• [Dataset entries]
☆ ☆ ☆ ☆ ☆ ☆ ☆

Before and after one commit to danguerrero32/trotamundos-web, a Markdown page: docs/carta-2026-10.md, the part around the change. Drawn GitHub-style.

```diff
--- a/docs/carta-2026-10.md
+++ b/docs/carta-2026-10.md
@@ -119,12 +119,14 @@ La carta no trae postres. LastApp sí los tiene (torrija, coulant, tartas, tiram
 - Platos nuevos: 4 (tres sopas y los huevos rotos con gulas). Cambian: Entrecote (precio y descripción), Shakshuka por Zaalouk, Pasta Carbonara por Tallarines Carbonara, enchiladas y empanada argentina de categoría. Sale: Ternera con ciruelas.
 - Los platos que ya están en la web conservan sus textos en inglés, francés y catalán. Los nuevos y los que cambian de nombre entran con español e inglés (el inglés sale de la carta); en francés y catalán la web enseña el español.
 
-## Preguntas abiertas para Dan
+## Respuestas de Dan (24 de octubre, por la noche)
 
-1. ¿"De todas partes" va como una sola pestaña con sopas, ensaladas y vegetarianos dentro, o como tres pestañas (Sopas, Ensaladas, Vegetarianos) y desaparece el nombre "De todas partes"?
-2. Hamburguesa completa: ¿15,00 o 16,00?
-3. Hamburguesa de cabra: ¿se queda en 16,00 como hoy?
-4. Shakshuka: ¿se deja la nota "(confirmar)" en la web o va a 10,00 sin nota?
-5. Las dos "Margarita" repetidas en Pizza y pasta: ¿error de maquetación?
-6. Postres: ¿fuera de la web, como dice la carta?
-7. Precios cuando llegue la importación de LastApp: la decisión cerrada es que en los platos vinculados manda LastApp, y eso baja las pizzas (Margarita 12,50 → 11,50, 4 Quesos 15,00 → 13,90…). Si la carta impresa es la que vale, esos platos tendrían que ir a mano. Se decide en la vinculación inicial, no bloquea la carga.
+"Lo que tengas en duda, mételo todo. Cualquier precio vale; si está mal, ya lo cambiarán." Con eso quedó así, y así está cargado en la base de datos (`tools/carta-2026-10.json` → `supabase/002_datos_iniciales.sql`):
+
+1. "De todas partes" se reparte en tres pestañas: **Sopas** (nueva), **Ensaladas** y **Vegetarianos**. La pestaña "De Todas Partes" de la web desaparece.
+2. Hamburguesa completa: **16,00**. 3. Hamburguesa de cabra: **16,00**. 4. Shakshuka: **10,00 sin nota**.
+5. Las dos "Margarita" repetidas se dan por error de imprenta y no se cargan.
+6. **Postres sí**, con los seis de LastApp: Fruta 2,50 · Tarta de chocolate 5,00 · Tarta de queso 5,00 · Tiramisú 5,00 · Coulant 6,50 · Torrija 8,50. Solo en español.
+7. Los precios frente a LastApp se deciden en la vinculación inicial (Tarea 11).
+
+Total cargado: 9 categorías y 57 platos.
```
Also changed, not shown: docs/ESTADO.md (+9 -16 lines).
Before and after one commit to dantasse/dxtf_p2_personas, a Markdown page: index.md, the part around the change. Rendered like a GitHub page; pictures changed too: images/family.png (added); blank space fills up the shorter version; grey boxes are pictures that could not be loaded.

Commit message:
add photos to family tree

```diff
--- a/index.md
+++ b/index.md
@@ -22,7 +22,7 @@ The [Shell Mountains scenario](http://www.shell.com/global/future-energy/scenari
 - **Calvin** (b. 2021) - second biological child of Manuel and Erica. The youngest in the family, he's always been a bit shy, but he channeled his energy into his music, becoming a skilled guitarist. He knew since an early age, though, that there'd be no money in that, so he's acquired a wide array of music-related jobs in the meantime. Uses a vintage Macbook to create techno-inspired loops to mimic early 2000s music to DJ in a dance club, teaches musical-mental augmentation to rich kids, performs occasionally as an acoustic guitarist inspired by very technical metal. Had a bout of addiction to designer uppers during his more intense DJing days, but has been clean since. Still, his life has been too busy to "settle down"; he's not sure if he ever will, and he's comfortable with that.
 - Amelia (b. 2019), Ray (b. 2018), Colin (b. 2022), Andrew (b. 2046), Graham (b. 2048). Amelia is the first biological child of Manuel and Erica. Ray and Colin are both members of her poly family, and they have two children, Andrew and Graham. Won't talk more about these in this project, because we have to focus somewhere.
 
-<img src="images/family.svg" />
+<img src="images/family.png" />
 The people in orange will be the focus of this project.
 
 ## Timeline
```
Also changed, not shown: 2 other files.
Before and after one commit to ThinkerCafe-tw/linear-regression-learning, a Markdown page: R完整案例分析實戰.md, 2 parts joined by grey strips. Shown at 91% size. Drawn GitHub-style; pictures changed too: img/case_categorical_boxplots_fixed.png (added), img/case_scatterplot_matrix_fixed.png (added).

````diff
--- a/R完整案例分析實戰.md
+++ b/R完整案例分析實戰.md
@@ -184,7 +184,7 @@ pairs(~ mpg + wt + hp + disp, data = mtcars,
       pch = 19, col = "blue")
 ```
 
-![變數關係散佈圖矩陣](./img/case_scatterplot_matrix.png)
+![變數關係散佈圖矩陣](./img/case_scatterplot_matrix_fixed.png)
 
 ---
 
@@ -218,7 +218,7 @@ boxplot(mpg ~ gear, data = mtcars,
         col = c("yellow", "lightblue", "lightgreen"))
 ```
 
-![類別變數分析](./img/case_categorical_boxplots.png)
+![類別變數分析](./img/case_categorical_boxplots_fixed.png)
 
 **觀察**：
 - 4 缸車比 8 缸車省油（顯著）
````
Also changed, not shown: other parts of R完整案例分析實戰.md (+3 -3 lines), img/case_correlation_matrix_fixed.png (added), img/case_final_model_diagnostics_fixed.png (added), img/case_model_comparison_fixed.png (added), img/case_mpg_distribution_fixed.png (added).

☆ ☆ ☆ ☆ ☆ ☆ ☆

• [Instructions for the task] Line by line, repeat the listing exactly as written.

• [Written solution]
Before and after one commit to danguerrero32/trotamundos-web, a Markdown page: docs/carta-2026-10.md, the part around the change. Drawn GitHub-style.

```diff
--- a/docs/carta-2026-10.md
+++ b/docs/carta-2026-10.md
@@ -119,12 +119,14 @@ La carta no trae postres. LastApp sí los tiene (torrija, coulant, tartas, tiram
 - Platos nuevos: 4 (tres sopas y los huevos rotos con gulas). Cambian: Entrecote (precio y descripción), Shakshuka por Zaalouk, Pasta Carbonara por Tallarines Carbonara, enchiladas y empanada argentina de categoría. Sale: Ternera con ciruelas.
 - Los platos que ya están en la web conservan sus textos en inglés, francés y catalán. Los nuevos y los que cambian de nombre entran con español e inglés (el inglés sale de la carta); en francés y catalán la web enseña el español.
 
-## Preguntas abiertas para Dan
+## Respuestas de Dan (24 de octubre, por la noche)
 
-1. ¿"De todas partes" va como una sola pestaña con sopas, ensaladas y vegetarianos dentro, o como tres pestañas (Sopas, Ensaladas, Vegetarianos) y desaparece el nombre "De todas partes"?
-2. Hamburguesa completa: ¿15,00 o 16,00?
-3. Hamburguesa de cabra: ¿se queda en 16,00 como hoy?
-4. Shakshuka: ¿se deja la nota "(confirmar)" en la web o va a 10,00 sin nota?
-5. Las dos "Margarita" repetidas en Pizza y pasta: ¿error de maquetación?
-6. Postres: ¿fuera de la web, como dice la carta?
-7. Precios cuando llegue la importación de LastApp: la decisión cerrada es que en los platos vinculados manda LastApp, y eso baja las pizzas (Margarita 12,50 → 11,50, 4 Quesos 15,00 → 13,90…). Si la carta impresa es la que vale, esos platos tendrían que ir a mano. Se decide en la vinculación inicial, no bloquea la carga.
+"Lo que tengas en duda, mételo todo. Cualquier precio vale; si está mal, ya lo cambiarán." Con eso quedó así, y así está cargado en la base de datos (`tools/carta-2026-10.json` → `supabase/002_datos_iniciales.sql`):
+
+1. "De todas partes" se reparte en tres pestañas: **Sopas** (nueva), **Ensaladas** y **Vegetarianos**. La pestaña "De Todas Partes" de la web desaparece.
+2. Hamburguesa completa: **16,00**. 3. Hamburguesa de cabra: **16,00**. 4. Shakshuka: **10,00 sin nota**.
+5. Las dos "Margarita" repetidas se dan por error de imprenta y no se cargan.
+6. **Postres sí**, con los seis de LastApp: Fruta 2,50 · Tarta de chocolate 5,00 · Tarta de queso 5,00 · Tiramisú 5,00 · Coulant 6,50 · Torrija 8,50. Solo en español.
+7. Los precios frente a LastApp se deciden en la vinculación inicial (Tarea 11).
+
+Total cargado: 9 categorías y 57 platos.
```
Also changed, not shown: docs/ESTADO.md (+9 -16 lines).
Before and after one commit to dantasse/dxtf_p2_personas, a Markdown page: index.md, the part around the change. Rendered like a GitHub page; pictures changed too: images/family.png (added); blank space fills up the shorter version; grey boxes are pictures that could not be loaded.

Commit message:
add photos to family tree

```diff
--- a/index.md
+++ b/index.md
@@ -22,7 +22,7 @@ The [Shell Mountains scenario](http://www.shell.com/global/future-energy/scenari
 - **Calvin** (b. 2021) - second biological child of Manuel and Erica. The youngest in the family, he's always been a bit shy, but he channeled his energy into his music, becoming a skilled guitarist. He knew since an early age, though, that there'd be no money in that, so he's acquired a wide array of music-related jobs in the meantime. Uses a vintage Macbook to create techno-inspired loops to mimic early 2000s music to DJ in a dance club, teaches musical-mental augmentation to rich kids, performs occasionally as an acoustic guitarist inspired by very technical metal. Had a bout of addiction to designer uppers during his more intense DJing days, but has been clean since. Still, his life has been too busy to "settle down"; he's not sure if he ever will, and he's comfortable with that.
 - Amelia (b. 2019), Ray (b. 2018), Colin (b. 2022), Andrew (b. 2046), Graham (b. 2048). Amelia is the first biological child of Manuel and Erica. Ray and Colin are both members of her poly family, and they have two children, Andrew and Graham. Won't talk more about these in this project, because we have to focus somewhere.
 
-<img src="images/family.svg" />
+<img src="images/family.png" />
 The people in orange will be the focus of this project.
 
 ## Timeline
```
Also changed, not shown: 2 other files.
Before and after one commit to ThinkerCafe-tw/linear-regression-learning, a Markdown page: R完整案例分析實戰.md, 2 parts joined by grey strips. Shown at 91% size. Drawn GitHub-style; pictures changed too: img/case_categorical_boxplots_fixed.png (added), img/case_scatterplot_matrix_fixed.png (added).

````diff
--- a/R完整案例分析實戰.md
+++ b/R完整案例分析實戰.md
@@ -184,7 +184,7 @@ pairs(~ mpg + wt + hp + disp, data = mtcars,
       pch = 19, col = "blue")
 ```
 
-![變數關係散佈圖矩陣](./img/case_scatterplot_matrix.png)
+![變數關係散佈圖矩陣](./img/case_scatterplot_matrix_fixed.png)
 
 ---
 
@@ -218,7 +218,7 @@ boxplot(mpg ~ gear, data = mtcars,
         col = c("yellow", "lightblue", "lightgreen"))
 ```
 
-![類別變數分析](./img/case_categorical_boxplots.png)
+![類別變數分析](./img/case_categorical_boxplots_fixed.png)
 
 **觀察**：
 - 4 缸車比 8 缸車省油（顯著）
````
Also changed, not shown: other parts of R完整案例分析實戰.md (+3 -3 lines), img/case_correlation_matrix_fixed.png (added), img/case_final_model_diagnostics_fixed.png (added), img/case_model_comparison_fixed.png (added), img/case_mpg_distribution_fixed.png (added).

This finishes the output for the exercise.